I did the 3d design for these in SketchUp, which is wonderful for rectangular designs like these. My first designs were too thin; I'd started with a one inch lumber border around each frame, but the printer needed walls to be more substantial than 0.010 inch. The image from SketchUp shows how the side rails were two scale inches wide except for the top frame. Each flat goes back 1/8", with the bulk of the model hollow to save on resin. The fruit isn't very realistic, but it does add a bit of detail.

I'm not the only one making industry-specific details on a 3d printer. Ken Harstine has been selling orchard ladders, field boxes, and fruit lugs at Shapeways for quite a while, and his models definitely inspired me to see what I can print.

Still to come: flatcars and lumber loads, straight from the 3d printer!


  1. I have been "stealing" some of your historical photos on drying yards as reference. I have a couple dryyard carts I picked up at a farmyard garage sale years ago here in Modesto. Wheels were cast in Stockton, the beams made of redwood. The axles of iron pipe, the bearings nonexistent. Rebuilt them some and they are now 24" gauge. Thinking of using the parts for a project. Am researching the history.

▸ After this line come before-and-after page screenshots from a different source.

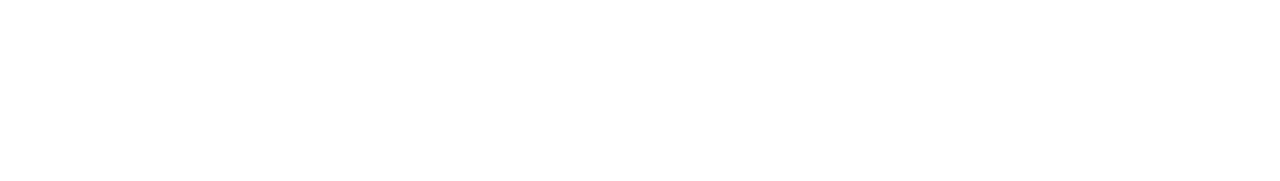
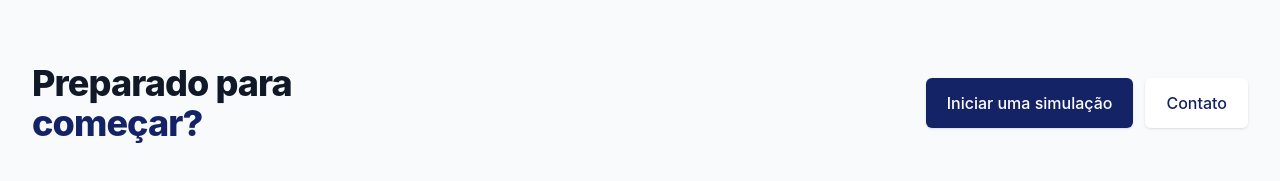
Before and after one commit to gustavoasb/landing-guerra, a React (Create React App) app: page / in a window 1280 px wide. Shown: the part 623-804 px from the top of the page. Built offline with nearby package versions, Linux system fonts and the light colour scheme.

Commit message:
feat: add simulation component

```diff
--- /dev/null
+++ b/src/components/Simulation.js
@@ -0,0 +1,30 @@
+export default function Simulation() {
+  return (
+    <div className="bg-gray-50">
+      <div className="max-w-7xl mx-auto py-12 px-4 sm:px-6 lg:py-16 lg:px-8 lg:flex lg:items-center lg:justify-between">
+        <h2 className="text-3xl font-extrabold tracking-tight text-gray-900 sm:text-4xl">
+          <span className="block">Preparado para</span>
+          <span className="block text-blue-600">começar?</span>
+        </h2>
+        <div className="mt-8 flex lg:mt-0 lg:flex-shrink-0">
+          <div className="inline-flex rounded-md shadow">
+            <a
+              href="#"
+              className="inline-flex items-center justify-center px-5 py-3 border border-transparent text-base font-medium rounded-md text-white bg-blue-600 hover:bg-indigo-700"
+            >
+              Iniciar uma simulação
+            </a>
+          </div>
+          <div className="ml-3 inline-flex rounded-md shadow">
+            <a
+              href="#"
+              className="inline-flex items-center justify-center px-5 py-3 border border-transparent text-base font-medium rounded-md text-blue-600 bg-white hover:bg-indigo-50"
+            >
+              Contato
+            </a>
+          </div>
+        </div>
+      </div>
+    </div>
+  )
+}
--- a/src/pages/Home.js
+++ b/src/pages/Home.js
@@ -1,4 +1,5 @@
 import Header from "../../src/components/Header"
+import Simulation from "../components/Simulation";
 
 function App() {
   return (
@@ -8,6 +9,7 @@
     {/* Partners */}
     {/* Passo a Passo */}
     {/* CTA / SIMULAÇãO */}
+      <Simulation />
     {/* Dados */}
     {/* Contato */}
 
```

  2. Am trying to figure out what they used as track and if there are any remainders left around. I should probably contact the Patterson museum.

  3. Hi, Gary - glad the photo helped. I don't know much about the track used in dry yards (except what I see from photos.) There's got to be some track floating around in your neighborhood. This article (Better Fruit, August 1920) claims 24" rail on 4x4 ties using 8 pound per yard dry yard rail.

  4. The American Society of Civil Engineers lists 8 lb/yard rail as 1 9/16" high. Looks like live steamers still use something close.